Those crews on Monday night managed to complete repairs to the damaged Wayne Station, the last of more than a dozen substations and more than 100 distribution circuits which incurred major damage.
John Kennedy is a line worker for Appalachian Power and has worked out of Huntington for 27 years. He’s never seen anything like it.
“This is the worst ice storm I’ve ever been on and I’ve been all over,” said Kennedy.
He also called the damage from the February storms worse than the 2012 Derecho.
“I know it was a bad storm, but from what I see and from what it has taken to ge the power back on, this storm is worse. There’s more hazards involved. The cold weather hasn’t’ let up. The ice has stayed on the trees for the last 10 to 11 days,” he explained.

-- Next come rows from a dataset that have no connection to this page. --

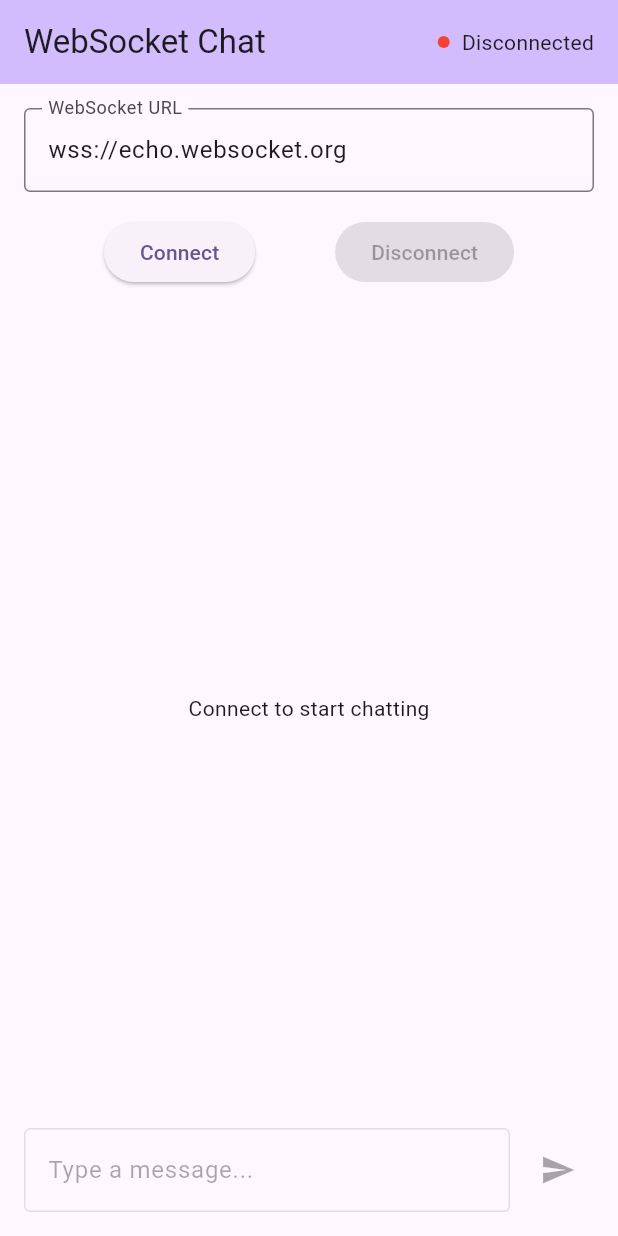
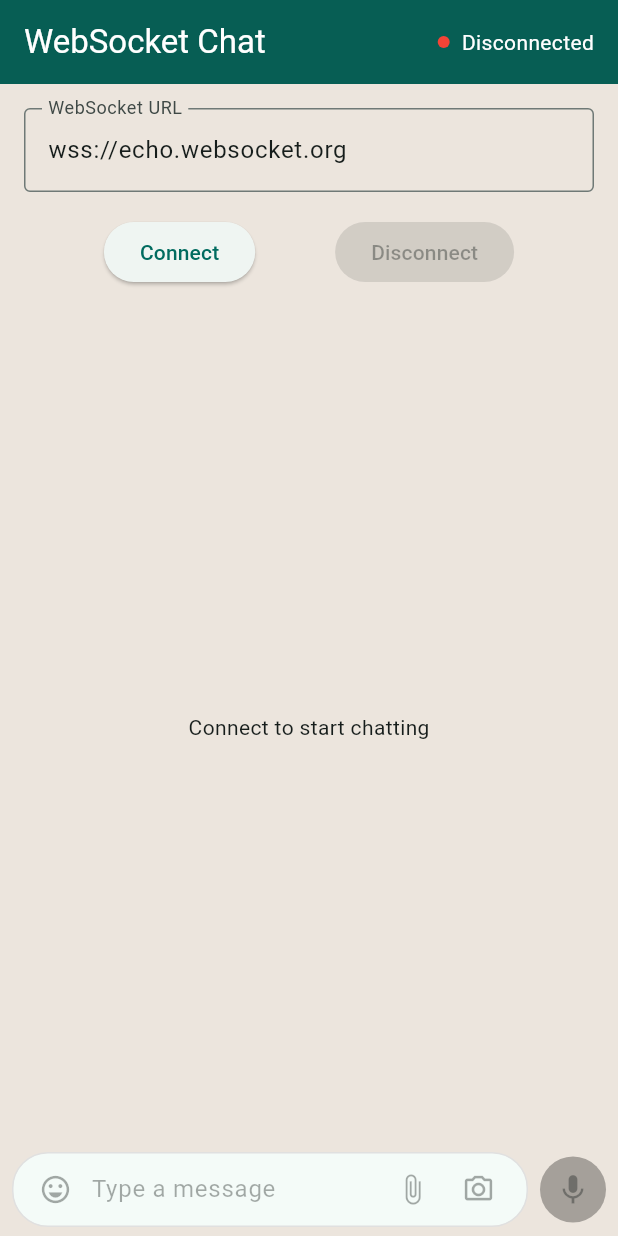
Before and after one commit to sohailmahmud/websocket_chat_app, a Flutter app: the screen it shows after launch, on a phone screen of 412 x 824 dp. Run offline on Flutter 3.47's test engine with Material 3 defaults, Android fonts, the phone set to English and light mode, and no system bars; our stand-ins replace dartz, equatable, flutter_bloc, get_it.

Commit message:
feat: Enhance chat UI design and improve message input functionality

```diff
--- a/lib/features/chat/presentation/widgets/chat_page.dart
+++ b/lib/features/chat/presentation/widgets/chat_page.dart
@@ -11,9 +11,15 @@ class ChatPage extends StatelessWidget {
   @override
   Widget build(BuildContext context) {
     return Scaffold(
+      backgroundColor: const Color(0xFFECE5DD), // WhatsApp chat background
       appBar: AppBar(
-        title: const Text('WebSocket Chat'),
-        backgroundColor: Theme.of(context).colorScheme.inversePrimary,
+        title: const Text(
+          'WebSocket Chat',
+          style: TextStyle(color: Colors.white),
+        ),
+        backgroundColor: const Color(0xFF075E54), // WhatsApp green
+        foregroundColor: Colors.white,
+        elevation: 0,
         actions: [
           BlocBuilder<ChatBloc, ChatState>(
             builder: (context, state) {
@@ -92,7 +98,7 @@ class ChatPage extends StatelessWidget {
             ),
           ),
           const SizedBox(width: 8),
-          const Text('Connected'),
+          const Text('Connected', style: TextStyle(color: Colors.white)),
         ],
       );
     } else if (state is ChatConnecting) {
@@ -108,7 +114,7 @@ class ChatPage extends StatelessWidget {
             ),
           ),
           const SizedBox(width: 8),
-          const Text('Connecting...'),
+          const Text('Connecting...', style: TextStyle(color: Colors.white)),
         ],
       );
     } else {
@@ -124,7 +130,7 @@ class ChatPage extends StatelessWidget {
             ),
           ),
           const SizedBox(width: 8),
-          const Text('Disconnected'),
+          const Text('Disconnected', style: TextStyle(color: Colors.white)),
         ],
       );
     }
--- a/lib/features/chat/presentation/widgets/message_input.dart
+++ b/lib/features/chat/presentation/widgets/message_input.dart
@@ -14,38 +14,109 @@ class MessageInput extends StatefulWidget {
 
 class _MessageInputState extends State<MessageInput> {
   final TextEditingController _messageController = TextEditingController();
+  bool _hasText = false;
 
   void _sendMessage() {
     final message = _messageController.text.trim();
     if (message.isNotEmpty && widget.enabled) {
       context.read<ChatBloc>().add(SendChatMessage(message));
       _messageController.clear();
+      setState(() => _hasText = false);
     }
   }
 
   @override
   Widget build(BuildContext context) {
-    return Container(
-      padding: const EdgeInsets.all(16.0),
+    final theme = Theme.of(context);
+    return SafeArea(
+      top: false,
+      child: Padding(
+        padding: const EdgeInsets.fromLTRB(8, 6, 8, 6),
         child: Row(
           children: [
+            // Text field container with emoji/attach/camera icons like WhatsApp
             Expanded(
+              child: Container(
+                padding: const EdgeInsets.symmetric(horizontal: 8, vertical: 2),
+                decoration: BoxDecoration(
+                  color: theme.colorScheme.surface,
+                  borderRadius: BorderRadius.circular(24),
+                  border: Border.all(color: Colors.grey.shade300),
+                ),
                 child: TextField(
                   controller: _messageController,
-              decoration: const InputDecoration(
-                hintText: 'Type a message...',
-                border: OutlineInputBorder(),
+                  enabled: widget.enabled,
+                  minLines: 1,
+                  maxLines: 5,
+                  onChanged: (v) => setState(() => _hasText = v.trim().isNotEmpty),
+                  onSubmitted: (_) => _sendMessage(),
+                  decoration: InputDecoration(
+                    isDense: true,
+                    hintText: 'Type a message',
+                    border: InputBorder.none,
+                    prefixIcon: IconButton(
+                      icon: const Icon(Icons.emoji_emotions_outlined),
+                      onPressed: widget.enabled ? () {} : null,
+                      tooltip: 'Emoji',
+                      color: widget.enabled ? Colors.grey.shade700 : Colors.grey.shade400,
+                      padding: EdgeInsets.zero,
+                      visualDensity: VisualDensity.compact,
+                      iconSize: 22,
                     ),
-              enabled: widget.enabled,
-              onSubmitted: (_) => _sendMessage(),
+                    prefixIconConstraints: const BoxConstraints(minWidth: 36, minHeight: 36),
+                    suffixIcon: Row(
+                      mainAxisSize: MainAxisSize.min,
+                      children: [
+                        IconButton(
+                          icon: const Icon(Icons.attach_file),
+                          onPressed: widget.enabled ? () {} : null,
+                          tooltip: 'Attach',
+                          color: widget.enabled ? Colors.grey.shade700 : Colors.grey.shade400,
+                          padding: EdgeInsets.zero,
+                          visualDensity: VisualDensity.compact,
+                          iconSize: 22,
+                        ),
+                        const SizedBox(width: 4),
+                        IconButton(
+                          icon: const Icon(Icons.camera_alt_outlined),
+                          onPressed: widget.enabled ? () {} : null,
+                          tooltip: 'Camera',
+                          color: widget.enabled ? Colors.grey.shade700 : Colors.grey.shade400,
+                          padding: EdgeInsets.zero,
+                          visualDensity: VisualDensity.compact,
+                          iconSize: 22,
+                        ),
+                        const SizedBox(width: 4),
+                      ],
+                    ),
+                    suffixIconConstraints: const BoxConstraints(minWidth: 0, minHeight: 0),
+                    contentPadding: const EdgeInsets.symmetric(vertical: 10),
+                  ),
+                ),
               ),
             ),
             const SizedBox(width: 8),
-          IconButton(
-            onPressed: widget.enabled ? _sendMessage : null,
-            icon: const Icon(Icons.send),
+            // Circular mic or send button
+            Container(
+              width: 44,
+              height: 44,
+              decoration: BoxDecoration(
+                color: widget.enabled
+                    ? theme.colorScheme.primary
+                    : theme.disabledColor.withOpacity(0.3),
+                shape: BoxShape.circle,
+              ),
+              child: IconButton(
+                onPressed: !widget.enabled
+                    ? null
+                    : (_hasText ? _sendMessage : () {/* mic pressed */}),
+                icon: Icon(_hasText ? Icons.send : Icons.mic),
+                color: Colors.white,
+                tooltip: _hasText ? 'Send' : 'Voice message',
+              ),
             ),
           ],
+        ),
       ),
     );
   }
--- a/lib/main.dart
+++ b/lib/main.dart
@@ -19,8 +19,14 @@ class MyApp extends StatelessWidget {
     return MaterialApp(
       title: 'WebSocket Chat',
       theme: ThemeData(
-        colorScheme: ColorScheme.fromSeed(seedColor: Colors.deepPurple),
         useMaterial3: true,
+        colorScheme: ColorScheme.fromSeed(seedColor: const Color(0xFF075E54)),
+        appBarTheme: const AppBarTheme(
+          backgroundColor: Color(0xFF075E54),
+          foregroundColor: Colors.white,
+          elevation: 0,
+        ),
+        scaffoldBackgroundColor: Color(0xFFECE5DD),
       ),
       home: BlocProvider(
         create: (_) => di.sl<ChatBloc>(),
--- a/pubspec.yaml
+++ b/pubspec.yaml
@@ -22,3 +22,6 @@ dev_dependencies:
   flutter_lints: ^3.0.1
   mockito: ^5.5.0
   bloc_test: ^9.1.0
+
+flutter:
+  uses-material-design: true
```
Also changed, not shown: lib/features/chat/presentation/widgets/message_list.dart (+60 -24 lines), 1 other file. Lines whose indentation alone changed are shown as unchanged.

Kennedy has led several out-of-state line repair crews to get repairs made in some of the most damaged places in the Huntington area. He knows people have been out a long time and he can’t rest until they are back in service.
“When I go home, I think about it. Trust me, it’s on my mind. I know these people are freezing and cold and it bothers me. I want their electric on as bad as they want their electric on,” Kennedy said.
The completion of he repairs to the Wayne Station also marked a transition in the emergency response in Wayne County. B.J. Willis is the Emergency Manager there and has been working with the National Guard to try and get face to face checks with everybody in the county who was impacted by the storms.
“Our goal from the beginning was to have boots on the ground and find everybody who had a need. Hopefully we’ve found them all. If somebody knows of somebody they’ve lost contact with, let us know so we can go out and check on them,” Willis said on Tuesday.
Willis said the emergency crews remain in place, but the operation is going from one of rescue to recovery. Crews from the National Guard and other emergency officials are now trying to assess the damage from the storm and determine a cost. According to Willis they may attempt to apply for some assistance from the state or federal government to help recoup the costs.